An over-enthusiastically dyed Herring Gull chick on South Limestone Island. (ref: Chudzik et al. 1994. Colonial Waterbirds 17: 18-27)
(a) Cayo Noroeste or Cayo Yerba, Culebra National Wildlife Refuge, Puerto Rico.
(b) Little Tobago, Trinidad and Tobago, West Indies
An earlier version (circa 1986) of Dr. Fred Schaffner demonstrating our noosing technique for the capture of an incubating adult Brown Nody on Cayo Noroeste. (ref: Chardine & Morris. 1987. Colonial Waterbirds 10: 100-102).
An earlier version (circa 1984) of Dr. John Chardine during our initial inspection of Cayo Yerba as a potential permanent study area for Brown Noddies.
A more current version (circa 1993) of Dr. John Chardine taking a body mass measurement by an adult Brown Noddy at Cayo Noreste (ref. Chardine & Morris. 1989. Condor 91: 868-874).
One of our individually colour-banded Brown Noddies at the Culebra Refuge.
A colour-banded Brown Noddy adult, with a banded chick at a tagged nest site on Cayo Noroeste (refs. Morris & Chardine. 1992. J. Zool. Lond. 226: 65-79; Morris & Chardine. 1995. Auk 113: 23-31.

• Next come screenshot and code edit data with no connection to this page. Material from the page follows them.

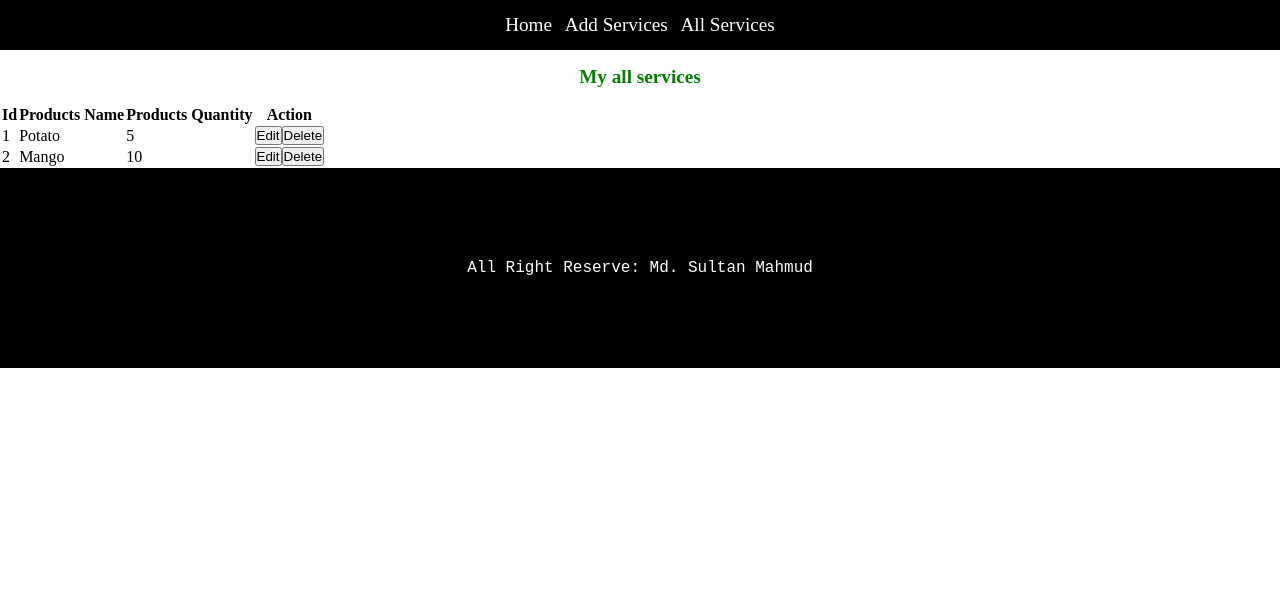
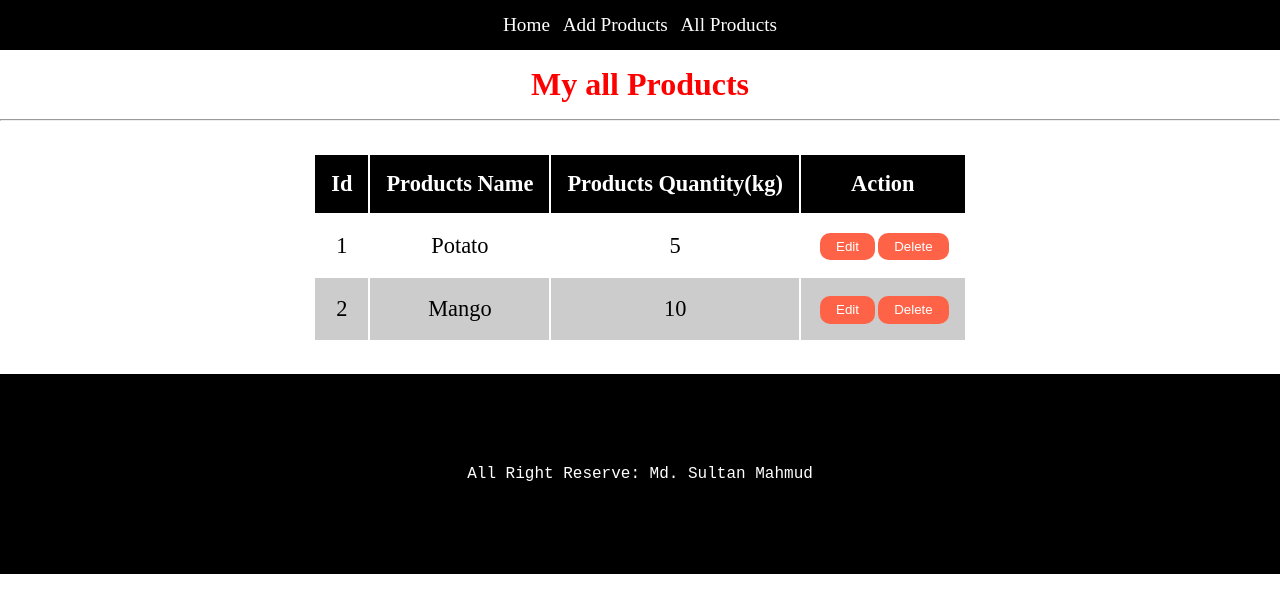
Before and after one commit to mdsultanmahmud/redux_crud_app, a React (Vite) app: page /myservices in a window 1280 px wide. Shown: the top 612 px of the page. Built offline with nearby package versions, Linux system fonts and the light colour scheme.

Commit message:
add products done

```diff
--- a/src/layout/Navbar.jsx
+++ b/src/layout/Navbar.jsx
@@ -7,8 +7,8 @@ const Navbar = () => {
     <nav className='navbar'>
         <ul>
             <Link to={'/'}>Home</Link>
-            <Link to={'/addservices'}>Add Services</Link>
-            <Link to={'/myservices'}>All Services</Link>
+            <Link to={'/addservices'}>Add Products</Link>
+            <Link to={'/myservices'}>All Products</Link>
         </ul>
     </nav>
   );
--- a/src/pages/AddService.jsx
+++ b/src/pages/AddService.jsx
@@ -1,9 +1,49 @@
-import React from 'react';
+import React, { useState } from 'react';
+import { useDispatch, useSelector } from 'react-redux';
+import { useNavigate } from 'react-router-dom';
+import { addProducts } from './myServiceSlice';
 
 const AddService = () => {
+    const numberOfProducts = useSelector(state => state.products.length)
+    const dispatch = useDispatch()
+    const navigate = useNavigate()
+    let [name, setName] = useState('')
+    let [quantity, setQuantity] = useState()
+    const handleFormSubmit = (e) => {
+        e.preventDefault()
+        const product = {id: numberOfProducts + 1,name, quantity}
+        dispatch(addProducts(product))
+        navigate('/myservices', {replace: true})
+    }
     return (
         <div>
-            <h1>Please add a service</h1>
+            <h1 className='services-title'>Please add a Products</h1>
+            <form onSubmit={handleFormSubmit}>
+                <div className="input-field">
+                    <label htmlFor="name">Name: </label>
+                    <input
+                        type="text"
+                        id='name'
+                        placeholder='Enter Products Name'
+                        value={name}
+                        onChange={e => setName(e.target.value)}
+                        required
+                        />
+
+                </div>
+                <div className="input-field">
+                    <label htmlFor="quantity">Quantity: </label>
+                    <input
+                    type="number"
+                    id='quantity'
+                    placeholder='Enter Products Quantity'
+                    value={quantity}
+                    onChange={e => setQuantity(e.target.value)}
+                    required
+                    />
+                </div>
+                <button type='submit'>Add Product</button>
+            </form>
         </div>
     );
 };
--- a/src/pages/MyService.jsx
+++ b/src/pages/MyService.jsx
@@ -5,13 +5,23 @@ const MyService = () => {
     const products = useSelector(state => (state.products))
     return (
         <div>
-            <h1 className='services-title'>My all services</h1>
+            {
+                products.length > 0?
+                <>
+                    <h1 className='services-title'>My all Products</h1>
+                    <hr />
+                </>
+                :
+                <h1 className='services-title'>No Products Added</h1>
+            }
+            {
+                products.length>0 &&
                 <table>
                     <thead>
                         <tr>
                             <th>Id</th>
                             <th>Products Name</th>
-                        <th>Products Quantity</th>
+                            <th>Products Quantity(kg)</th>
                             <th>Action</th>
                         </tr>
                     </thead>
@@ -32,6 +42,7 @@ const MyService = () => {
                         }
                     </tbody>
                 </table>
+            }
         </div>
     );
 };
--- a/src/pages/myServiceSlice.js
+++ b/src/pages/myServiceSlice.js
@@ -4,13 +4,16 @@ const initialProducts = [
     {id: 2, name: 'Mango', quantity: 10},
 ]
 export const myServiceSlice = createSlice({
-    name: 'myService',
+    name: 'products',
     initialState: initialProducts,
     reducers: {
-        showProducts: state => state
+        showProducts: state => state,
+        addProducts: (state, action) =>{
+            state.push(action.payload)
+        }
     }
 
 })
 
-export const {showProducts} =  myServiceSlice.actions
+export const {showProducts, addProducts} =  myServiceSlice.actions
 export default myServiceSlice.reducer
--- a/src/style.scss
+++ b/src/style.scss
@@ -26,11 +26,52 @@
 // design my services page
 .services-title{
     text-align: center;
-    font-size: 1.2rem;
-    color: green;
+    font-size: 2rem;
+    color: red;
     font-weight: 600;
     margin: 1rem 0;
 }
+table{
+   margin: 2rem auto;
+    thead{
+        background-color: black;
+        color: white;
+
+    }
+    tr{
+        text-align: center;
+        &:nth-child(even){
+            background-color: rgba($color: #000000, $alpha: .2);
+        }
+        &:hover{
+            background-color: rgba($color: #000000, $alpha: .4);
+        }
+        td, th{
+            padding: 1rem;
+            font-size: 1.4rem;
+            button{
+                padding:.4rem 1rem;
+                border-radius: 10px;
+                color: white;
+                background-color: tomato;
+                transition: all ease-in-out .3s;
+                margin-left: .2rem;
+                border: none;
+                outline: none;
+                &:hover{
+                    background-color: black;
+                    color: red;
+                    cursor: pointer;
+                }
+            }
+        }
+
+    }
+
+
+}
+
+
 // designing footer
 .footer{
     min-height: 200px;
```
Lines whose indentation alone changed are shown as unchanged.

A Brown Booby adult with chick at the George Ride colony site on Little Tobago (ref. Morris. 1984. Colonial Waterbirds 7: 1-9).